4.     Side by side, not face to face: I believe the most successful partnerships are ones where equally powerful beings stand shoulder to shoulder, working together, looking outward together. It’s not about being totally face to face, focused only on each other and expecting the other to devote themselves to you and fulfill your needs. It’s a matter of shared values, and perhaps shared projects. For many years, the shared projects will be raising your children. After that, if you have each done your inner work and partner work, you will have other shared projects. Hopefully you will not distract yourselves with materialistic indulgence, but rather with meaningful and purposeful activities that are healing and long-lasting, not only for yourselves, but for your people and communities.
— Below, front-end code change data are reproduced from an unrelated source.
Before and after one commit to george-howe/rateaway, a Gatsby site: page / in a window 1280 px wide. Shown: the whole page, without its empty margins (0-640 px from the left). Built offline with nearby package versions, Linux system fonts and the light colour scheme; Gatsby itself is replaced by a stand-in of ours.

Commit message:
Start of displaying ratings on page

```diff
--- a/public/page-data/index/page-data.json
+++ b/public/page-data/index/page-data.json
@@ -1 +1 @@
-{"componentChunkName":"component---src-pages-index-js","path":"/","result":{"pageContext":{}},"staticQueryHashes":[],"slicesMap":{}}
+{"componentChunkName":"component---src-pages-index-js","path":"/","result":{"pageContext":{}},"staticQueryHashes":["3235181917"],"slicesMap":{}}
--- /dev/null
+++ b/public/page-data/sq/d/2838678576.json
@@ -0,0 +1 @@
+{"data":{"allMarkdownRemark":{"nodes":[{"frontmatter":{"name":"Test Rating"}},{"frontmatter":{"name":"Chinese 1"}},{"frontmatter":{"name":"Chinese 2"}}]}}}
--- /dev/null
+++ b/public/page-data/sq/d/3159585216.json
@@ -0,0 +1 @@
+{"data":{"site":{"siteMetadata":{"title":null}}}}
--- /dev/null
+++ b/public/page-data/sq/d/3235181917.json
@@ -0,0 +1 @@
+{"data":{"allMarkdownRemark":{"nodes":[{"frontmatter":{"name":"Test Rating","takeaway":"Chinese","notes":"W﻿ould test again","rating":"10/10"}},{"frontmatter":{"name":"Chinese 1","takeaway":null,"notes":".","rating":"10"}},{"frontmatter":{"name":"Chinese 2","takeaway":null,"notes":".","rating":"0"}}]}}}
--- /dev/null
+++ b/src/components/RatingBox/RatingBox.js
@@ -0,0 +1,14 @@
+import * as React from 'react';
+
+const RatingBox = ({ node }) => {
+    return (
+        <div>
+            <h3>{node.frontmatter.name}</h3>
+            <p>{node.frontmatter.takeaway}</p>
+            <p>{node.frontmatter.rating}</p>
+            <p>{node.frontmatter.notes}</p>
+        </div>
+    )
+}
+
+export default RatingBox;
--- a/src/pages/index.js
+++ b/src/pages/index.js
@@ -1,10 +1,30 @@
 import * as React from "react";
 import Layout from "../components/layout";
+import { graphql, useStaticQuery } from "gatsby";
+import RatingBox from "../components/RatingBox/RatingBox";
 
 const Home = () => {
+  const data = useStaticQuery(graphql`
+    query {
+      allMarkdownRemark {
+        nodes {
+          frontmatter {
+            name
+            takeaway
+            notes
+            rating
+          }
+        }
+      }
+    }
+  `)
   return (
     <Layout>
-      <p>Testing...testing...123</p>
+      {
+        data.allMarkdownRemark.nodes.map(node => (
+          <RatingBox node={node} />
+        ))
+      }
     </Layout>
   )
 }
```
5.     Call out, call in: Along with all the above practices, be willing to be called out, when your blind spots show up. Do your best to respond with, “I hear you. Let me think about it,” instead of getting defensive. No need to hash it out right then and there. Take your time. At the same time, do not accept put-downs, name-calling, gaslighting, and other forms of abuse. Vow to not stoop to that level. When you feel yourself and the situation you are in escalating, step back, step out, or whatever you need to do to de-escalate.

6.     Equity, not equality: Recognize the power structures that permeate your marriage. It is not exempt from racism, colorism, sexism, misogyny, toxic masculinity, classism, colonization, etc. Learn to recognize these systemic oppressions. Women’s rights are not the same as men’s rights. Do not try to treat everyone the same. Not everyone has experienced the same traumas and abuses, whether individually or intergenerationally. Let the marriage be “liberated territory.” Create the world you want to live in through your marriage and family.

7.     Something larger than yourselves: At our most difficult moments, may we all remember that we are but specks in the universe, and “THIS TOO SHALL PASS.” Everything is impermanent except God. When our problems seem big, may we gently remind each other to step back and take the longer view. It helps to be connected to the larger community as well as to the natural world, and not limit ourselves to our immediate surroundings.

I’m sure I’ll think of other things later, and that y’all will have things to add as well.

I love you both unconditionally and support you both unconditionally. I am here for y’all and your family. I am so grateful for everything y’all have already taught me. I look forward to growing together over the years.

much love,
mom